[Edit tracking data]
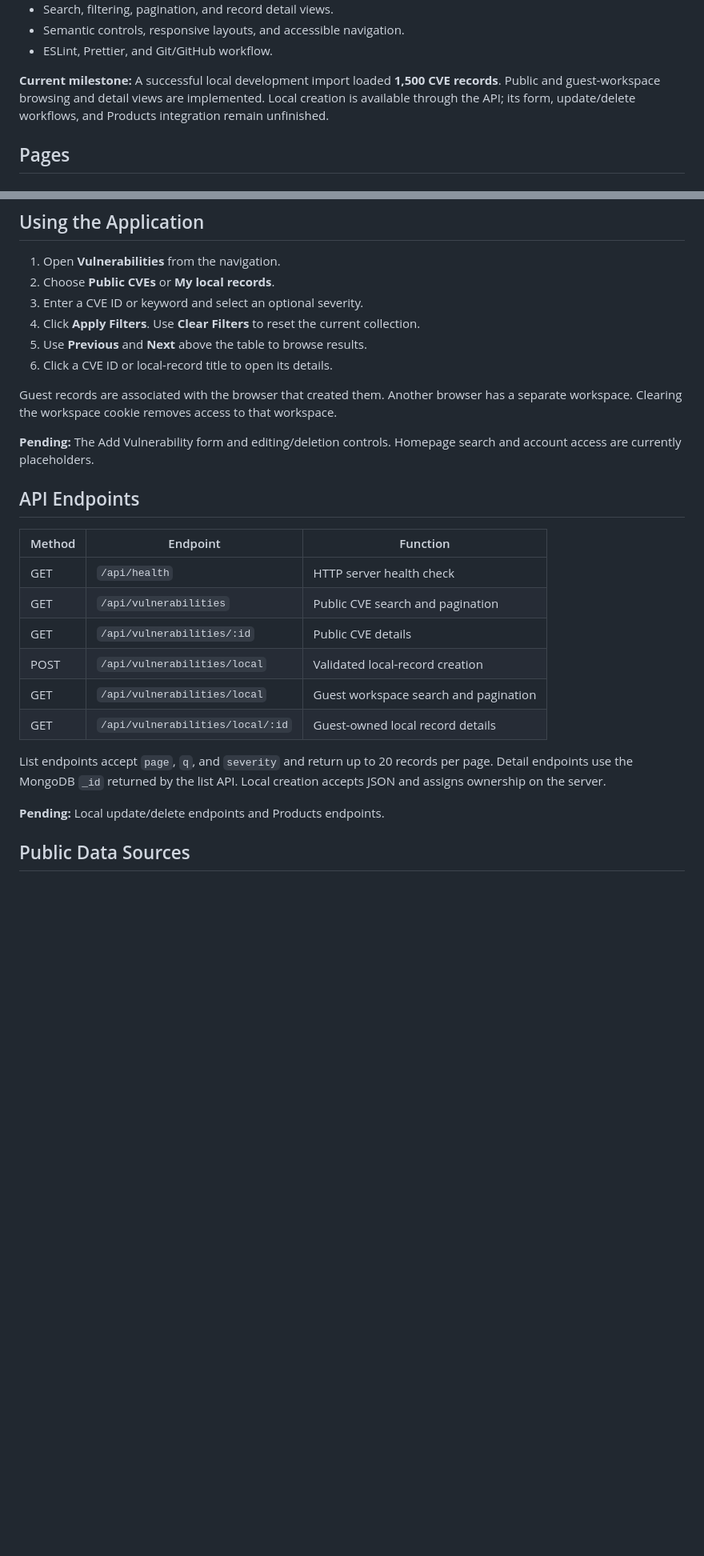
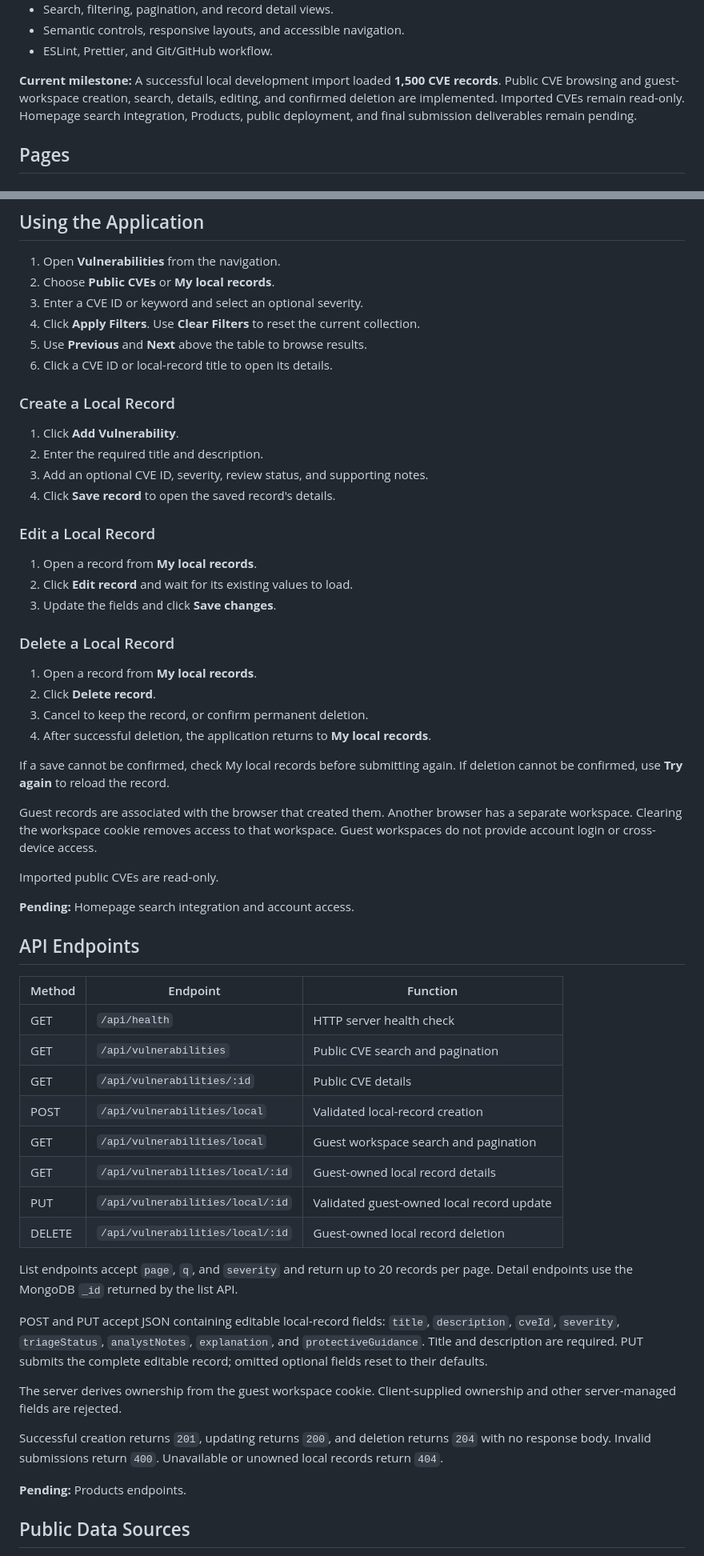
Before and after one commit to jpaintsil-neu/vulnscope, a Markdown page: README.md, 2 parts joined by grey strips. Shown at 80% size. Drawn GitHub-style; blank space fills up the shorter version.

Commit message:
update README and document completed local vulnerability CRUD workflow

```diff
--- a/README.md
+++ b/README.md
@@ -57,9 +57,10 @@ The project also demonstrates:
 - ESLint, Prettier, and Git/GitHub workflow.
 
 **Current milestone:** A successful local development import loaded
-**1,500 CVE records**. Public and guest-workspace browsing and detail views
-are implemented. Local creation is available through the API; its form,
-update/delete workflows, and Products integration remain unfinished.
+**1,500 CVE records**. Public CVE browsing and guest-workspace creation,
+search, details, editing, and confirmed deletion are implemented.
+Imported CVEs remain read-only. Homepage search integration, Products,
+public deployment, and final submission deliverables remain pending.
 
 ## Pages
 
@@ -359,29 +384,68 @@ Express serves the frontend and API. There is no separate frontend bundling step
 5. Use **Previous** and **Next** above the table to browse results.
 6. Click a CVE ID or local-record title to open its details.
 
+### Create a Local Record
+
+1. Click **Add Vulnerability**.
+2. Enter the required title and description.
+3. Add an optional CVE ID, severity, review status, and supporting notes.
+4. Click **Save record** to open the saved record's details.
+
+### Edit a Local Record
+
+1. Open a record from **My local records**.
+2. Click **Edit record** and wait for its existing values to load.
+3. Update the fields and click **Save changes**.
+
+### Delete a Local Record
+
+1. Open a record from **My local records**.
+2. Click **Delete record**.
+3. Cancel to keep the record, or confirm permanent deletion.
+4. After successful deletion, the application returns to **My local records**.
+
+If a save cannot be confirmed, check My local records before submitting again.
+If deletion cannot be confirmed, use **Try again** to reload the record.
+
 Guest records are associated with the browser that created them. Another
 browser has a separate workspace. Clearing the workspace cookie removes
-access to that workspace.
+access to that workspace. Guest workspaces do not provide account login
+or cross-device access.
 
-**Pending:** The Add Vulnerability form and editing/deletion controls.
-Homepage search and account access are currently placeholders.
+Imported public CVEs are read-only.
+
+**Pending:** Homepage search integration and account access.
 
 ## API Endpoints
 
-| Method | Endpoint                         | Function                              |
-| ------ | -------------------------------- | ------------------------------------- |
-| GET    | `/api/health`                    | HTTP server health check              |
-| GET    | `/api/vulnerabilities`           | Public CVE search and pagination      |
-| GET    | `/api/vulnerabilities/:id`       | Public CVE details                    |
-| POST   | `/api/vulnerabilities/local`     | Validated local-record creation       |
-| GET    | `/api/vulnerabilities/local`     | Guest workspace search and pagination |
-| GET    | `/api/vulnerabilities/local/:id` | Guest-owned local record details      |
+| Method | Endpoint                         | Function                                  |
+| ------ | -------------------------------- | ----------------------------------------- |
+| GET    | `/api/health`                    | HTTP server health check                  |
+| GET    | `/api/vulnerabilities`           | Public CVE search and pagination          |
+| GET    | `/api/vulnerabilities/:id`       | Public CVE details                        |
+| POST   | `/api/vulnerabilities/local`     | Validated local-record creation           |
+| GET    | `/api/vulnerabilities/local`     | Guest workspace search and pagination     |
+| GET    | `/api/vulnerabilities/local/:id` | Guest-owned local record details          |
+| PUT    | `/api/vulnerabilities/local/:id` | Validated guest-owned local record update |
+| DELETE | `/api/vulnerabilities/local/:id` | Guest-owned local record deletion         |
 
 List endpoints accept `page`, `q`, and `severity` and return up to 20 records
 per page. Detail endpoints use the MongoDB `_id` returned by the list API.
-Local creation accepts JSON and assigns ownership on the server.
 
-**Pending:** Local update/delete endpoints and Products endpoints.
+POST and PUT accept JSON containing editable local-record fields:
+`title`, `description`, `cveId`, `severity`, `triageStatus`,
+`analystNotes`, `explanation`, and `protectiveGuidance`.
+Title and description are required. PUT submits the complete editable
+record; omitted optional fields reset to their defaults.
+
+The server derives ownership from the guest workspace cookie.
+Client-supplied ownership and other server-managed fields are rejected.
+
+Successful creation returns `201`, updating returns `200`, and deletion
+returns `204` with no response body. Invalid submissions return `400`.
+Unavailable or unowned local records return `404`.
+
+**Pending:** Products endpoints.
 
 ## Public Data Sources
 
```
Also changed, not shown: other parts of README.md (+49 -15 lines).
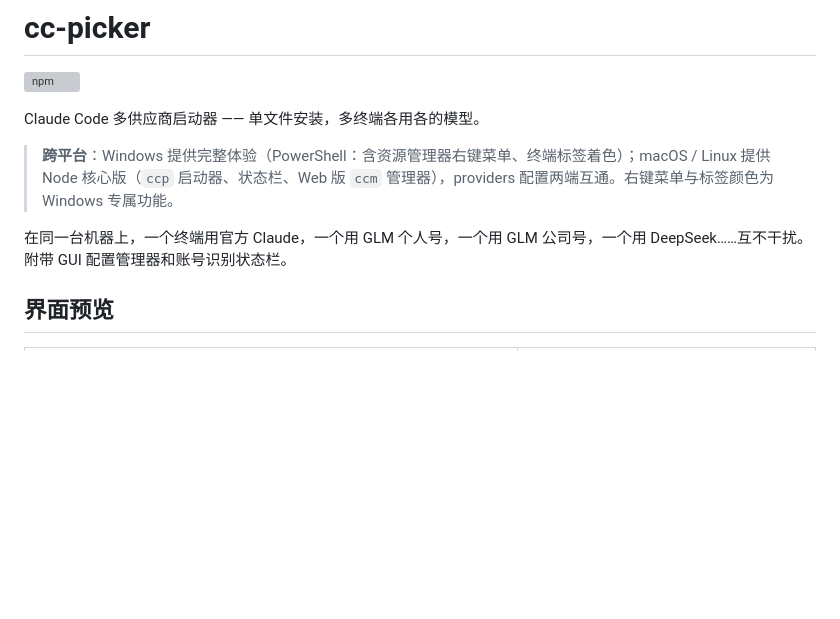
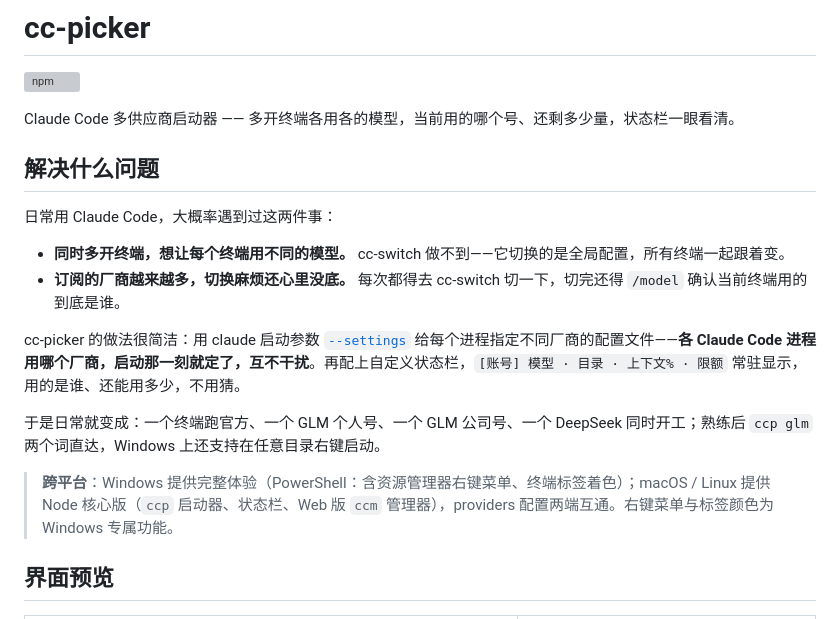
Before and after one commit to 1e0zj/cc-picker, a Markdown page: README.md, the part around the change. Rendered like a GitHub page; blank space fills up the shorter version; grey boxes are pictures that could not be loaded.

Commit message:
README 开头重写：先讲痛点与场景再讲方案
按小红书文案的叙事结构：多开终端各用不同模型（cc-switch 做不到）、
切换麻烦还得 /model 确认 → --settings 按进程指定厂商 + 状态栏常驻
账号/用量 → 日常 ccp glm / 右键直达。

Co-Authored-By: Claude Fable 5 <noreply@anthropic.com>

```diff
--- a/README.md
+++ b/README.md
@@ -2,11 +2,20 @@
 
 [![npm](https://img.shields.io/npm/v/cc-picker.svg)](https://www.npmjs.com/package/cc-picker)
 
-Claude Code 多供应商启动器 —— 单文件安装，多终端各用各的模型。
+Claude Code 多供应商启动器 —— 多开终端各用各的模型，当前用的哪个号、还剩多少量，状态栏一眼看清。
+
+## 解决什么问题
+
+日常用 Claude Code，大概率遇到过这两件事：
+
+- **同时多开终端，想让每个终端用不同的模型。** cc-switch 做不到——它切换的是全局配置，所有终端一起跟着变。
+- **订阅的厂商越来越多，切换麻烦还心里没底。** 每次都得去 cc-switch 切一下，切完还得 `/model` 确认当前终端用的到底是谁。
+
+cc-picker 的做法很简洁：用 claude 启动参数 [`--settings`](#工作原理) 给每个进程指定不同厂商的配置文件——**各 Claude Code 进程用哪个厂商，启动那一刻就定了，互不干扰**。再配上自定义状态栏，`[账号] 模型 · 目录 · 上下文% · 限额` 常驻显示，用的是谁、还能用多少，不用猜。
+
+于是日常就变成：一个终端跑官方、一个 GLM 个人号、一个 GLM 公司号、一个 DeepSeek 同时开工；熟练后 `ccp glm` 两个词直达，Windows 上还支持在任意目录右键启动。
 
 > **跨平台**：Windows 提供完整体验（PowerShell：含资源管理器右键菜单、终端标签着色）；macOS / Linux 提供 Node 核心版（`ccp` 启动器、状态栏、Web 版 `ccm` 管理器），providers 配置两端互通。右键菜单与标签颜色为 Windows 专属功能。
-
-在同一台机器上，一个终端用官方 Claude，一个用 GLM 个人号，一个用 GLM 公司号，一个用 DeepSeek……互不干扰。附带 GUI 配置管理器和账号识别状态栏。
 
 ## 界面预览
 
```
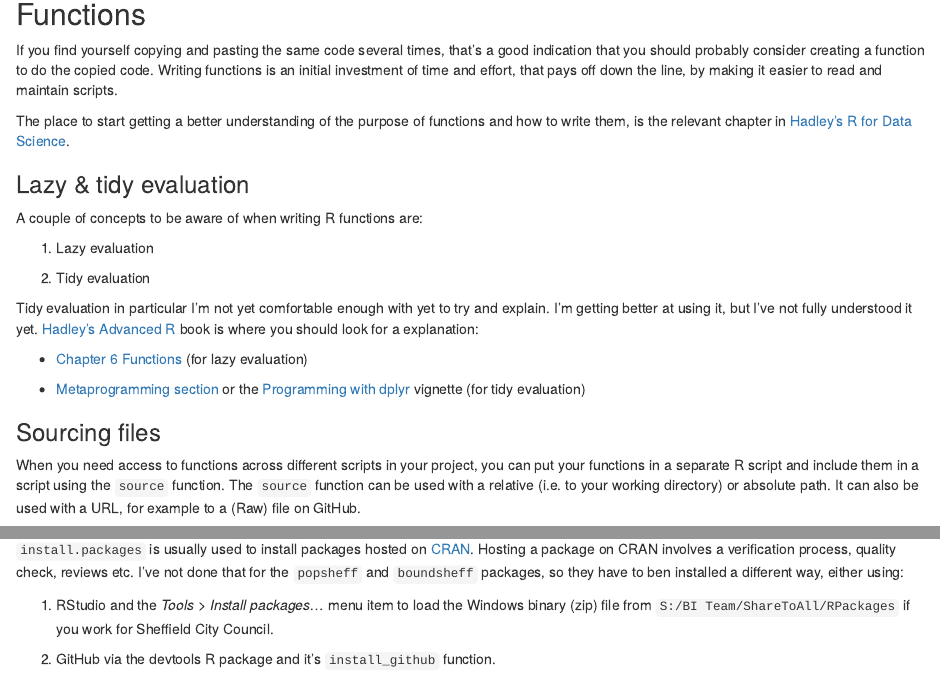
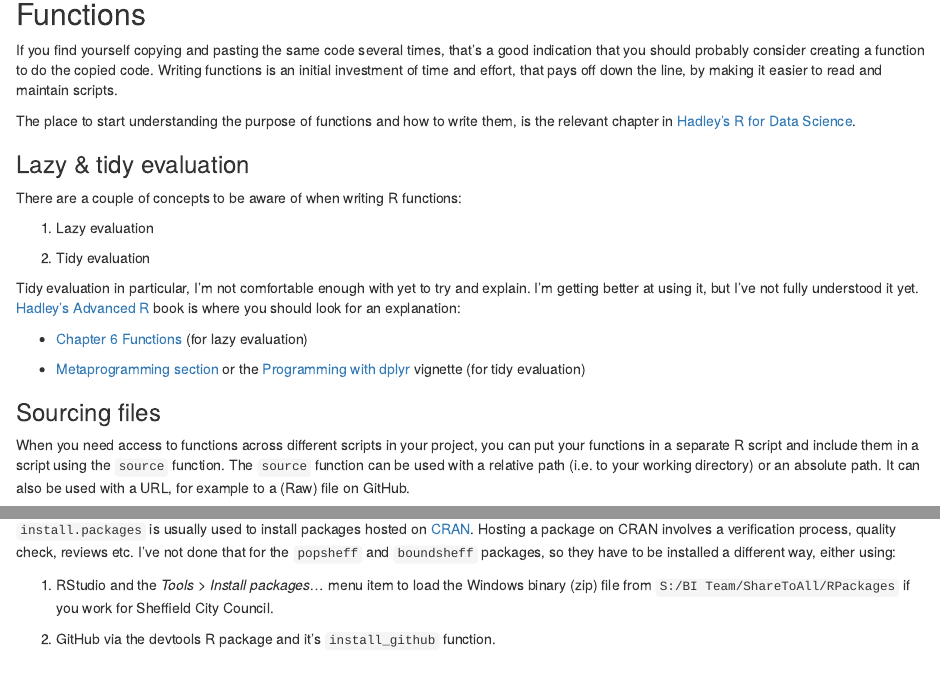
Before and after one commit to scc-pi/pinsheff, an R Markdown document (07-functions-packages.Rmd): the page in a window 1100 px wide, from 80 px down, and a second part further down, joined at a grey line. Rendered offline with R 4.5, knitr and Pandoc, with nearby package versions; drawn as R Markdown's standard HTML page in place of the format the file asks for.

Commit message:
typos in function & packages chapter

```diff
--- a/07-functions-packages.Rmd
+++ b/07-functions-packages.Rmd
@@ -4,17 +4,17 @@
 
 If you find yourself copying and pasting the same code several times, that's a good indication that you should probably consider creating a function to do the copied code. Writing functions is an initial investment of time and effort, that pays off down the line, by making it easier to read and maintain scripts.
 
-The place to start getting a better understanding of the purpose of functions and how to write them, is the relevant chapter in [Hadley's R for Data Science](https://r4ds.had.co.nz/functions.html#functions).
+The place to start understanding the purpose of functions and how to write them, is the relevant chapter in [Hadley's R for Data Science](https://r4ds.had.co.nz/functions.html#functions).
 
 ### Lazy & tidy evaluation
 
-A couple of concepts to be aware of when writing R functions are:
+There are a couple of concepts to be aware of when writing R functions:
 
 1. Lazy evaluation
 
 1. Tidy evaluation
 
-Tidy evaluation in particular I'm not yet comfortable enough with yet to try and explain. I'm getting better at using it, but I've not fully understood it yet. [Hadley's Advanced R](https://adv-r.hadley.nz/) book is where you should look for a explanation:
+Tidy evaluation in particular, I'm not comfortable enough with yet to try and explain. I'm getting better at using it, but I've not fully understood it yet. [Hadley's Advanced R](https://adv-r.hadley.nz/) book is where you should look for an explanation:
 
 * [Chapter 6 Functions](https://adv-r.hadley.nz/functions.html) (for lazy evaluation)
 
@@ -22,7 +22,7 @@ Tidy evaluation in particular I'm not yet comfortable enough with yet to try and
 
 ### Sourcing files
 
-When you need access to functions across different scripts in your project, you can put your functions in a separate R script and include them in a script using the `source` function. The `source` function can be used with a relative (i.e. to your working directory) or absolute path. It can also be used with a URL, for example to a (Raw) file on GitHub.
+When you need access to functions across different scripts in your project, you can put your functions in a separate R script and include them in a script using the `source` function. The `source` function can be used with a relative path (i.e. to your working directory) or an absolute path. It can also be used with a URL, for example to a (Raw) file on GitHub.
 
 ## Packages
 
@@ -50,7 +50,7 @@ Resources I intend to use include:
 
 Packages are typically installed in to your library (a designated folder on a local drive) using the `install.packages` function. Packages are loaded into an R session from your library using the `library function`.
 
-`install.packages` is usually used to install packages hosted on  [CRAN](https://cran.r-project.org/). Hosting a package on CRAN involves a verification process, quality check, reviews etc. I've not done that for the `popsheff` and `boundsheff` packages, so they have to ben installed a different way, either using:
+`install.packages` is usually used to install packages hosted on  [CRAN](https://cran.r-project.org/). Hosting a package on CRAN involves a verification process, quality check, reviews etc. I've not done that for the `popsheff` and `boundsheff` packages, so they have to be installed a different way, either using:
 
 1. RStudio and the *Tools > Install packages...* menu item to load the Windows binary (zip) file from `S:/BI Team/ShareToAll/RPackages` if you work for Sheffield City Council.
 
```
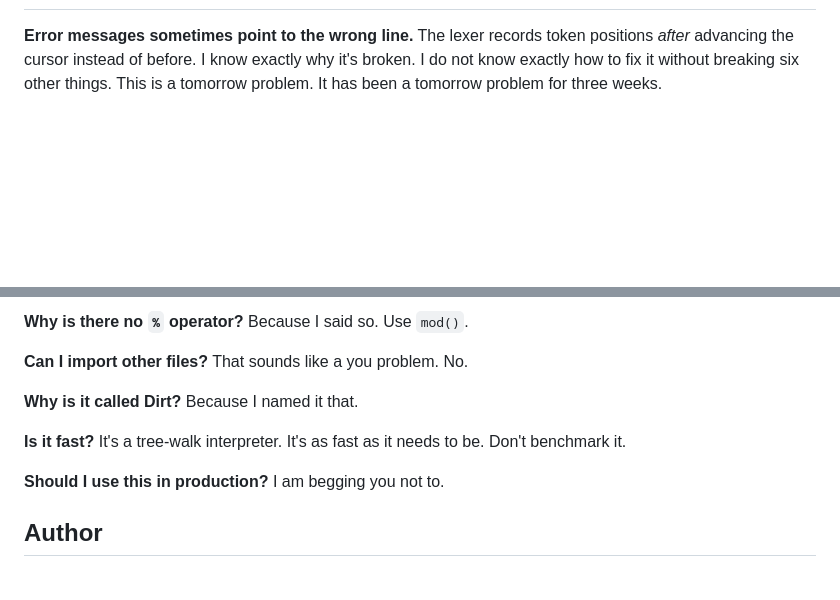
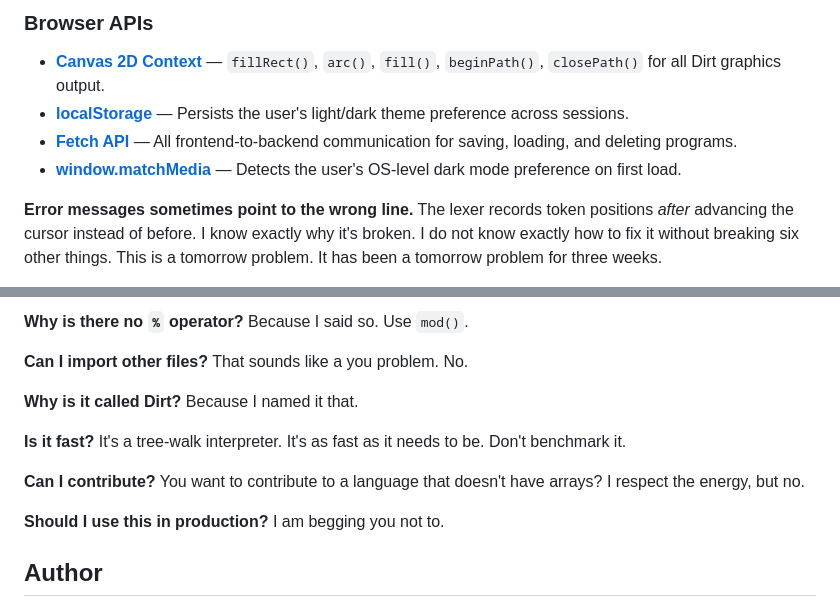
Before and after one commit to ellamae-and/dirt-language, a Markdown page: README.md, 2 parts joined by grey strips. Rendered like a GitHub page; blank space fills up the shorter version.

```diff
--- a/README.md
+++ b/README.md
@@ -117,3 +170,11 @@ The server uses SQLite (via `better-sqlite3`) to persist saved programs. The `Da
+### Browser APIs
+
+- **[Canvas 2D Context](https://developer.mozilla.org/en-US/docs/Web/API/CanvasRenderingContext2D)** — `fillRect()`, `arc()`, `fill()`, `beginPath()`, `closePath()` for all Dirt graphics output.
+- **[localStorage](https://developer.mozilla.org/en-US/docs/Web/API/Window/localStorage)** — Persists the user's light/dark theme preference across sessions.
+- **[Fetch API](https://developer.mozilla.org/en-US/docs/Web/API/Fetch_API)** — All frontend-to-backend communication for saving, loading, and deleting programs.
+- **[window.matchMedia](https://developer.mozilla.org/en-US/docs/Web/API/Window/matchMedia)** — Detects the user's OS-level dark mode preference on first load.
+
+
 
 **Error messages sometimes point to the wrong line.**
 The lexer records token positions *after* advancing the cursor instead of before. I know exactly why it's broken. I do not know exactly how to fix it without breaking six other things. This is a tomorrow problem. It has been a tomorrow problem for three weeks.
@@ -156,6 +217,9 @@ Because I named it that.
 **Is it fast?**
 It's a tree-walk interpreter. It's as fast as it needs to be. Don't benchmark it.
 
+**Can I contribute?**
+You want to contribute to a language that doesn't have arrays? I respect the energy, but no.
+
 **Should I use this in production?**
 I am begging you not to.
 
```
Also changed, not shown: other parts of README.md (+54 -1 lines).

#### WHAT NEEDS TO BE DONE
Copy out each line of the entries where the word "JSON" is found.

#### SOLVED PROBLEM
-Local creation accepts JSON and assigns ownership on the server.
+POST and PUT accept JSON containing editable local-record fields:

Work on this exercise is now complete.